When I first met him, I felt all the things. He felt strangely familiar. My nostalgic side likes to think we were two old souls finding each other again in this lifetime. I’ve tried hard to squash that hopeless romantic in me, but it rears it’s idealistic head every so often, and my soulmate alarm bells were ringing in full force.
We adventured, we played like kids. It was innocent, beautiful and of course, all sorts of magical. He told me he was not looking for a relationship. I didn’t care. It felt soo good. And so began the start of a chapter – one that would be full of starts and stops, hope and hurt, and the eventual bursting of a bubble that inevitably happens when you create a fantasy out of someone.
There are two sides of this story. The whimsical, romantic one — where you meet someone and feel all the nonsensical tingles of meeting ‘the one’. Where there can be no other explanation for the intensity of feelings other than the possibility that something universal is at play. In this realm there is no time or space, there is only energy.

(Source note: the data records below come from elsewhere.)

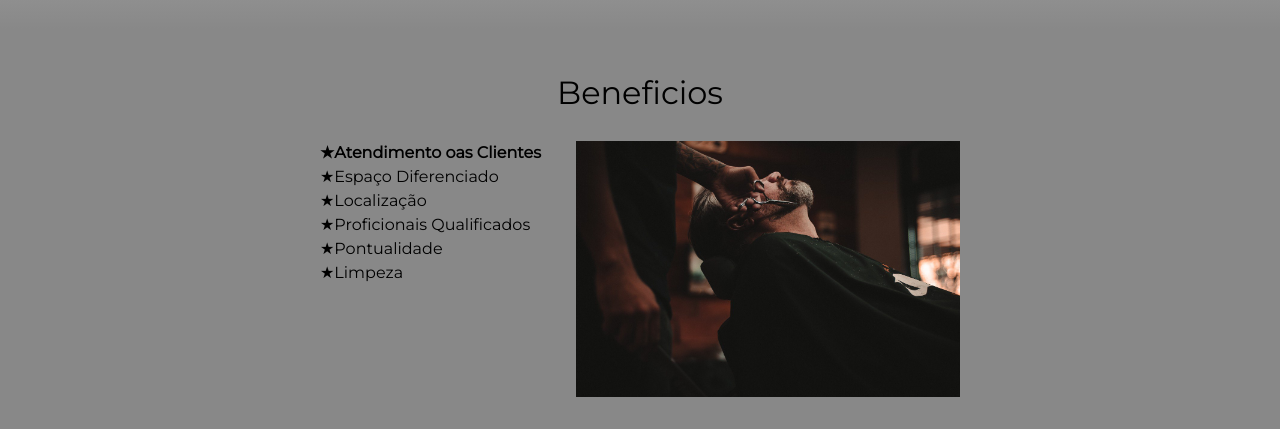
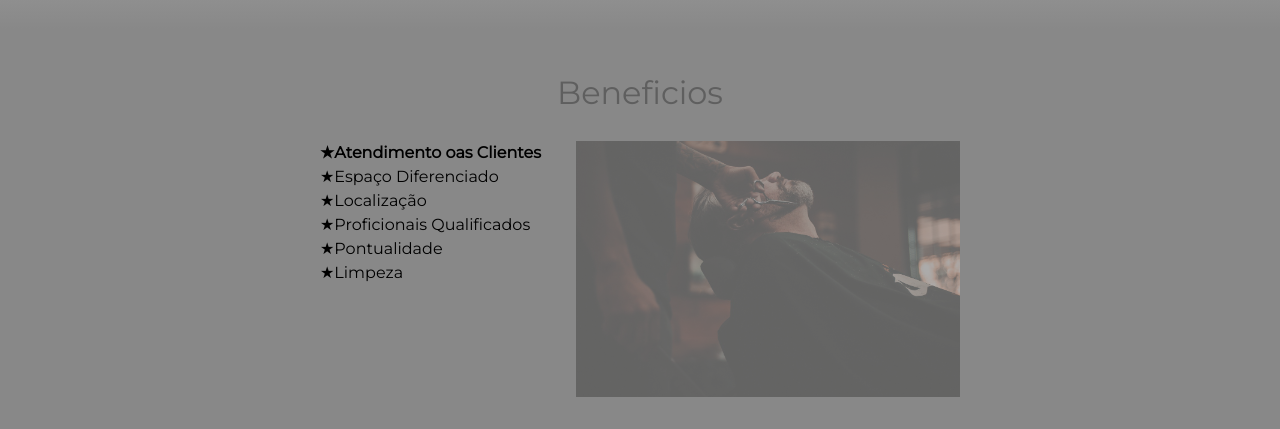
Before and after one commit to YasminFerreira0/Barbearia-Alura, a plain HTML site: page index.html in a window 1280 px wide. Shown: the part 1578-2007 px from the top of the page. Drawn offline with Linux system fonts and the light colour scheme.

Commit message:
Update style.css

```diff
--- a/style.css
+++ b/style.css
@@ -165,6 +165,7 @@ td, th {
     font-size: 2em;
     margin: 0 0 1em;
     clear: left;
+    color: rgb(0,0,0,0.3);
 }
 
 .principal {
@@ -238,6 +239,11 @@ td, th {
 
 .imgbeneficios {
     width: 60%;
+    opacity: 0.3;
+    transition: 400ms;
+}
+.imgbeneficios:hover {
+    opacity: 1;
 }
 
 .video{
```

There is a connection of two souls dancing together in some quantum dimension (yes, that sounds like a quote you’d find on Pinterest). I do love this realm because it allows me to escape the logical, over analytical left-brain of mine. It also nurtures that 5 year old girl who believed in fairytales. Prince Eric where the hell have you been all my life?
The other side is reality as we know it; where the soulmate feeling is nothing more than a confusion of chemical reactions, particularly dopamine, mixed with the familiarity of emotional experiences of the past. The growing ache and longing for someone, even when they are not reciprocating those intense emotions is nothing, but a fantasy. Fantasies can f*ck with you – because as you continually revisit the emotionally charged memories of the past and possibilities of the future, a cascade of feel good chemicals are produced in the body. Your body can’t tell the difference if you’re falling in love with a real person or the person in your head. The dopamine release ensures that both feel amazing, leaving you craving, hoping for more.
Today, he told me he had started dating someone. I asked him why, after dancing back and forth between gray lines for the last two years, he didn’t choose to explore a relationship with me. He told me he didn’t know exactly why, but that he didn’t see me in the relationship bucket.
Hearing that fucking hurt, like a dart to my balloon of a heart and POP -suddenly all the hope I had been marinating in had deflated in an instant.
It took that clear message to burst my fantasy bubble and face reality. Because while I want to believe in the whimsical, the reality is, I’ve been chasing a unicorn. I took a handful of loving, beautiful moments, mixed it with a dash of projection and a sprinkle of stardust and created something that wasn’t rooted in reality.
The unicorn fantasy was everything I hoped for, and with that taking up a significant portion of my heart and headspace, I haven’t really had to let anyone else in.
I held on to hope that maybe this person would change his mind about me, maybe the starts and stops would lead to something more, maybe he just needed more time to realize I was his person. He didn’t. He hasn’t. And he won’t. And today, I accept that. I grieve that last part of me that strung together the maybes to create a quilt of possibility of a romantic future. And while it hurts, it is also a relief. Shedding the past, and the emotions that come with it, is not comfortable. The discomfort signifies change and after that, growth. The ending of one chapter feels scary, but that’s only because there’s many chapters still left to write. You just won’t know how to title of this chapter until the rest of your story unfolds.